Messages to share
The following sample outreach messages can be used to spread the word in your organisation's newsletter, website, or partner networks.
- Key messages – Include these in any communications being sent out about the flu. One document focuses on the flu itself, the other on flu immunisation.
- Newsletter articles for print or online – Use these as a base for email, web-based and print newsletters. Consider submitting articles to library newsletters, church noticeboards, sporting clubs and other popular local venues.
- Media release - Use this for any media releases your organisation may release.
Social media images and messages
Share the flu vaccination images and messages below online or on social media. Click the links below to download a full list of social media messages and social media images to share throughout the season.

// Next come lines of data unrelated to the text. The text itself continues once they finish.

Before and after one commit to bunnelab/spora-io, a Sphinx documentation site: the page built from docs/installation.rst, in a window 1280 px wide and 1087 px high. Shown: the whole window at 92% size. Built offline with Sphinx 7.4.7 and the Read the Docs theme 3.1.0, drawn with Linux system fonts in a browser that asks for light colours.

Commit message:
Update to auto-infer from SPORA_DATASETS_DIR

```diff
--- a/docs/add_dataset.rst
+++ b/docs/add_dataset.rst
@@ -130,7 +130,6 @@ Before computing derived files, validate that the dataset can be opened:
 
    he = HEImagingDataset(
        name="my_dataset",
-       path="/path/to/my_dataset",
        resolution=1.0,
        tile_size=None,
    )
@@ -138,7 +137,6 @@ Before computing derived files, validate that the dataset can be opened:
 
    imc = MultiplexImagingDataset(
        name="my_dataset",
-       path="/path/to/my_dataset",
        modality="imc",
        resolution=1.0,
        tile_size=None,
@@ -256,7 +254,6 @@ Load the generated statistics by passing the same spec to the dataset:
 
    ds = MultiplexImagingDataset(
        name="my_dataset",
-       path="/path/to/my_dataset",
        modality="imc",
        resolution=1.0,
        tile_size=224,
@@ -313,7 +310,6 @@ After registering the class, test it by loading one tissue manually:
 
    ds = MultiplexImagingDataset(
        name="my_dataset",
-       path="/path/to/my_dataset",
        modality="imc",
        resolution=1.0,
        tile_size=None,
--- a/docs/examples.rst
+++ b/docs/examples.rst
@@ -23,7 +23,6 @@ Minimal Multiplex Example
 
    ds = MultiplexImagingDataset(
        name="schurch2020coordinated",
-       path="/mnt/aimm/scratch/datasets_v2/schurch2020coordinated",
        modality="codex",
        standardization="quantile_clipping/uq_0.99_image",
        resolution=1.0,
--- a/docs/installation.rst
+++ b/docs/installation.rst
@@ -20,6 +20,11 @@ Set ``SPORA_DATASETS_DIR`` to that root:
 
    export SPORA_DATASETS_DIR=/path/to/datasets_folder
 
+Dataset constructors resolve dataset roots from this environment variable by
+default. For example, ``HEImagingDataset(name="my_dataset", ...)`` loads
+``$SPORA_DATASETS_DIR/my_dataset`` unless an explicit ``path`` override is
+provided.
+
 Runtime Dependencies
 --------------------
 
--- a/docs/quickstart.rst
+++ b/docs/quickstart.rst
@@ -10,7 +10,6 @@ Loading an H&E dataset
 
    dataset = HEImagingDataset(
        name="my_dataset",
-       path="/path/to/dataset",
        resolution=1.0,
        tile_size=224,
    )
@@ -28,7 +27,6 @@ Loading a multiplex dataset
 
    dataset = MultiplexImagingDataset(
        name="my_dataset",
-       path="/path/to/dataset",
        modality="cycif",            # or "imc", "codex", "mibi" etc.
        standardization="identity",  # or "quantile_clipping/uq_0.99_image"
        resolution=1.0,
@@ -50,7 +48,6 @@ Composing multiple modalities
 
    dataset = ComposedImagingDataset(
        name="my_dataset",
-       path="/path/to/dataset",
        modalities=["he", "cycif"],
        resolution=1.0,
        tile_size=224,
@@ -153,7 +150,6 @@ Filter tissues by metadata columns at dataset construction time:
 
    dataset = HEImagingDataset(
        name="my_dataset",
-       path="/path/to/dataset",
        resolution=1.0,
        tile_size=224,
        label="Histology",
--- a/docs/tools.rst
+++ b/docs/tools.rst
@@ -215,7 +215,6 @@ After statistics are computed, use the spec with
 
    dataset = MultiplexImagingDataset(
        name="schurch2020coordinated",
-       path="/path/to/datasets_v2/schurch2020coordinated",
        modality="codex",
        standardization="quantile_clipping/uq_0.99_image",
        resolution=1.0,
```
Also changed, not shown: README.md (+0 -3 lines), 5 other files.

And remember, join the conversation on social media with the hashtag #FightFlu.
- Suggested social media posts – Adapt these to suit your organisation and social media channels and use them with the social images provided below.
- Social media image pack
Download the social media collateral
The following print-ready material may be downloaded, copied, and distributed without alteration free of charge.
Free printed copies of the posters can be ordered from the immunisation resources ordering . Complete your order with delivery details, click on the 'submit' button and wait for your receipt number. Please allow up to 5 working days for delivery.
Download and print any of the A3 campaign posters and display them in receptions, waiting rooms or anywhere they can be seen.
- General - A3 poster
- Female students - A3 poster
- Men - A3 poster
- Middle aged men - A3 poster
- Women - A3 poster
- Young men - A3 poster
- Young men 2 - A3 poster
Other posters for download and print:
- Washing hands poster
- Cover your cough or sneeze poster
- Soapy Heroes poster
Our campaign posters have also been translated into several community languages. You can find these for download and print on the Health Translations
Download the print materials
Are you helping fight flu?
Are you in the flu fighting business, or know someone else who is? Share your own flu fighting profiles online or social media. Here’s how:
- Pick 1-3 images demonstrating your work as a flu fighter.
- Write a 2-4 sentence post about how you fight flu.
- Share these images and message on social media!
Be sure to include the hashtag #FightFlu and tag @VicGovDHHS in your post!
Tips for promoting the message
Time the release of your message
Consider what events are planned over flu season and plan the distribution of your messages to coincide with them. For example, if a council immunisation session is scheduled this will help with your pitch to local media.
Localise your message
Use your local knowledge to make your messages more meaningful to your audience. Also, think about using a range of community leaders as spokespeople.
Recruit your colleagues
Consider who else in your organisation can help you so you can work together to avoid duplication of effort to get the best community outcome.
Consider local languages
Think about targeting groups that are vulnerable, particularly CALD communities. For example, if you have a large Chinese speaking population, get materials translated and included into Chinese publications. Note, the consent cards contain translated information regarding the disease and the vaccine.
Repeat, repeat, repeat
Lastly, don’t worry about repeating messages. The best messages are simple and repeated again and again. The average number of times a person needs to hear a message to recall it is 3-5 times. So say it, then say it again.